The staircase in the North Vestibule -
enlargement.

The four busts on the walls
of the North Vestibule -
enlargement.

Rhodes noticeboard

One of two noticeboards listing
University of Sydney Rhodes Scolars -
enlargement.


Decorative features inside include:

  • on the walls, plaster casts of busts of Elizabeth I, Mary Queen of Scots, Sir Maurice O'Connell and Sir George Gipps - view images and information.
  • an elaborately carved cedar staircase which evolved into a more elaborate design than was originally intended - see above.
  • a large stained glass window showing the University's coat of arms, the coats of arms of contemporary British universities, foundation Fellows of Senate and University benefactors - view images.

History of the North Vestibule

The north end of the East range comprised a compartment between the Great Hall and the centre Tower, with the North Vestibule in the centre. The elaborately carved staircase was constructed about 1860, some two years after the compartment was completed.

On one side of the Vestibule - next to the Tower - was the residence for Rev John Woolley as Principal of the University (now the Information Office, the Chancellor's Committee bookshop and the Faculty of Arts Research Centre). The former residence became known as the Greek Room. The rooms were successively occupied by Professorial staff until 1884 when the Greek Room became the Registrar’s office until 1926.

On the other (Great Hall) side of the Vestibule were the Professorial Retiring Rooms (now the Ladies' toilets) and the Classical Lecture Room (now the Ante Room). A doorway giving access from the Classical Lecture Room to the Hall was created in 1858.

The following photos are by Professor John Smith, University Archives:

The Woolley residence Greek Room fireplace

One of Professor Woolley's five daughters
in Woolley's residence - enlargement

The fireplace in the residence -
enlargement.

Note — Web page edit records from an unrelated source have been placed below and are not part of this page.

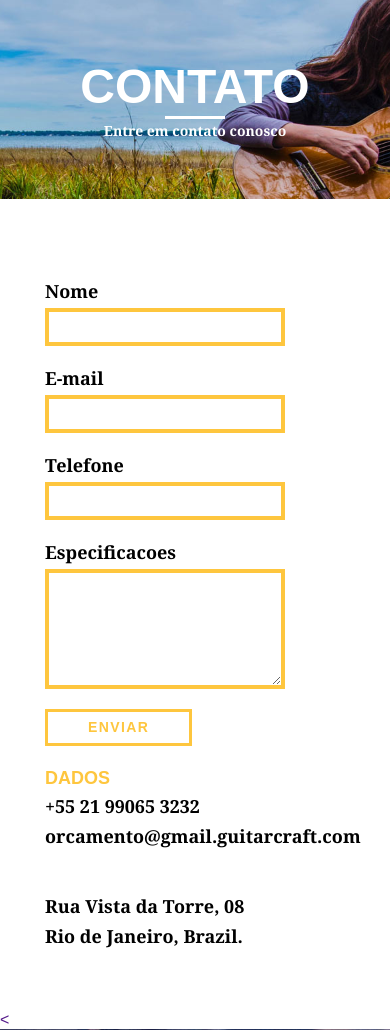
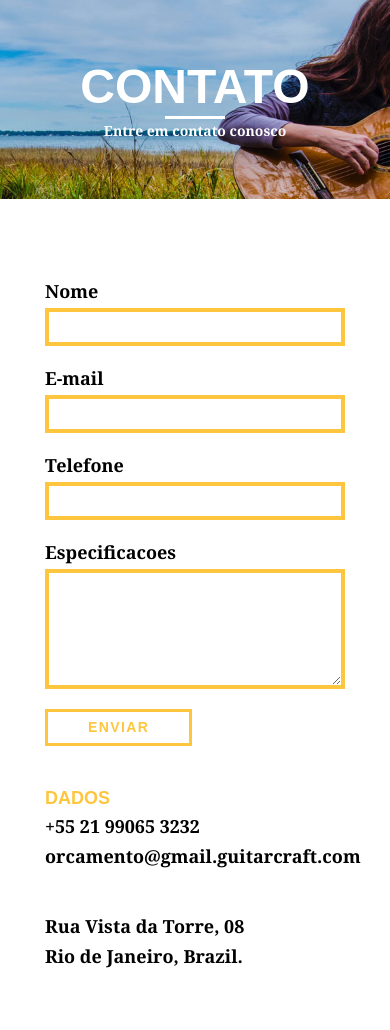
Before and after one commit to Van3zs/guitar-craft-fictional-site, a PHP site: page /contato.html in a window 390 px wide. Shown: the part 254-1284 px from the top of the page. Run offline with PHP 8.4, Linux system fonts and the light colour scheme; some libraries are stand-ins or nearby versions.

Commit message:
site responsivo completo

```diff
--- a/css/responsive.css
+++ b/css/responsive.css
@@ -174,4 +174,13 @@
         font-weight: bold;
     }
 
+                                    /*CONTATO*/
+    .form {
+        padding-right: 0px
+    }
+
+    .orcamento-dados h3{
+        margin-top: 40px;
+    }
+
 }
```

On the first floor landing was the entry to the Library Room (now the Senate Room) which the Library had been allocated in 1857. The Library function for the room remained until 1908 - Fisher Library (now MacLaurin Hall) was built between 1902 and 1909, at the south-west corner of the Quadrangle Building, to house the Library.

View images of the original Library Room.

The refitted former Library Room became the Senate Room in 1911, which it still is today.

View images of the early Senate Room.


LB